“The recent string of articles has done real damage to our business relationships, to our partners,” Davis said. “So there’s a larger business context.”
“Do you think that the articles we published did more damage than the fact that we were raided and accused of ad fraud and there was a sexual harassment story that came out and there were questions about the ownership?” one editor responded.
“Yes,” Davis answered moments later.
When editors asked whether they could review Newsweek’s past stories about recent turmoil to find original details that allegedly harmed the business deal, he dodged.
“I don’t think that’s necessary,” Davis said.
When Newsweek editors attempted to push back, Davis grew increasingly defensive, saying Newsweek’s own journalists had written “hit pieces” which “attacked” the company, adding “if we had integrity we should be defending the company.”
“Why do we need to do this necessarily to ourselves?" Davis asked. "In the name of integrity?"
The interim CCO said that Roe and Li had overseen the degradation of Newsweek’s content, citing a recent widely criticized piece that argued why Hillary Clinton could serve out Donald Trump’s term as president.
Newsweek editors pushed back, saying that the article was a partial result of the traffic goals that management forced reporters and editors to meet.
"What you're doing is bullshit," editor Jason Silverstein said about an hour into the meeting. "You don't understand journalism, and so you're trying to pick apart these things that you think we should've done, and you're trying to convince us that it's somehow our fault."
Silverstein left the company on Thursday.
Indeed, throughout the meeting, Davis expressed ignorance about basic journalism practices.
He wondered aloud why reporters had called a New York state assemblyman to inquire about the company’s owners, and said Newsweek’s journalists had “harassed” his wife by calling her seeking comment about Newsweek’s woes.

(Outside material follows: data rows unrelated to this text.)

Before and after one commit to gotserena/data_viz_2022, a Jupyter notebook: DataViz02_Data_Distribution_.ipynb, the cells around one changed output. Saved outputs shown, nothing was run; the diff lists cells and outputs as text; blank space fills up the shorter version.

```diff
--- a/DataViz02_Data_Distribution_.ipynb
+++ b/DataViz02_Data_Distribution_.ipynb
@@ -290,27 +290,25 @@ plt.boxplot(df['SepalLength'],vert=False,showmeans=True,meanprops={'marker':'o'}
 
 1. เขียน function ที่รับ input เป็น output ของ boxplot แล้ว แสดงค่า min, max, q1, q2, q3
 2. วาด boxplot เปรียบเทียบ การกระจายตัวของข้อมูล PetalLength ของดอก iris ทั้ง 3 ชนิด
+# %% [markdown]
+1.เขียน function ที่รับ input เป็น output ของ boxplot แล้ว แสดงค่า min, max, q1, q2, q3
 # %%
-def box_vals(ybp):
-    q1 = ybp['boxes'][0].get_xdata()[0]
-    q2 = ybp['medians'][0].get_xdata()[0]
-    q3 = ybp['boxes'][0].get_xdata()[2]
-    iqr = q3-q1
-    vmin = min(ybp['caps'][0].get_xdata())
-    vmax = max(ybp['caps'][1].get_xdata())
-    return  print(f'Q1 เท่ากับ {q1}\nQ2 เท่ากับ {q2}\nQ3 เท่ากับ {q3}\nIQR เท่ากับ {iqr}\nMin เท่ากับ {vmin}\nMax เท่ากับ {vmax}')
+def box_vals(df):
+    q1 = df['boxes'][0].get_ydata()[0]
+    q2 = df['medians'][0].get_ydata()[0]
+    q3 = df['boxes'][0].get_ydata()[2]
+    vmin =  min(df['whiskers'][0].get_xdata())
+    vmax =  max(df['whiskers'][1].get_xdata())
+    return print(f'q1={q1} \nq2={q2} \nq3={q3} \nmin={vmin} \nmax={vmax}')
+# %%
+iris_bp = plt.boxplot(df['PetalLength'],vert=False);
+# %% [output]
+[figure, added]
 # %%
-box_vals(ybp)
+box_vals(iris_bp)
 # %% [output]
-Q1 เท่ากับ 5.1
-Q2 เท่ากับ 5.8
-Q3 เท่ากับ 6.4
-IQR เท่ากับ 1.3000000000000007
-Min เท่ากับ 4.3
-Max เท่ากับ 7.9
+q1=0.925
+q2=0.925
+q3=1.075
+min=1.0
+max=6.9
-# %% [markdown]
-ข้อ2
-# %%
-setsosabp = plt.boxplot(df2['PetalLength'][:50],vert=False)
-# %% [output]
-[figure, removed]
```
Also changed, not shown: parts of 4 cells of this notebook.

His wife is the president of Olivet University, which is reportedly being investigated as part of the D.A.’s probe, and was founded by a leader of an enigmatic church.
When Davis complained that management’s perspective wasn’t represented in their Newsweek’s stories about the company, editors repeatedly explained that reporters had reached out.
"Why can't we just walk down to Dev's office?" Davis asked at one point, referring to CEO Dev Pragad.
"Dev was contacted for the story," one editor replied.
Davis also asked why Newsweek cited Mother Jones, which investigated the company’s ties to Olivet University in 2014, and the New York Post.
“You have to understand: No one has looked there until you guys published that,” Davis said, referencing Mother Jones.
“That is not true,” multiple editors responded simultaneously, adding that citing other sources is “common practice” in journalism.
As the meeting progressed, editors became increasingly agitated by Davis’ continued dodges. One editor said that staff had “barely learned anything” from the meeting other than that Davis was “not credible.”
“What we know now is the people we’re working for right now are not credible and do not understand journalism at all, and apparently have no plan for going forward,” Silverstein said. “And you’ve given us not a single reason why anyone should continue working for you.”
After 80 minutes, Davis concluded Wednesday’s meeting by suggesting that editors who disagreed with him should find new jobs.
"I've said what I wanted to say, and if you guys aren't on board with that then, you can make up your own mind," Davis said.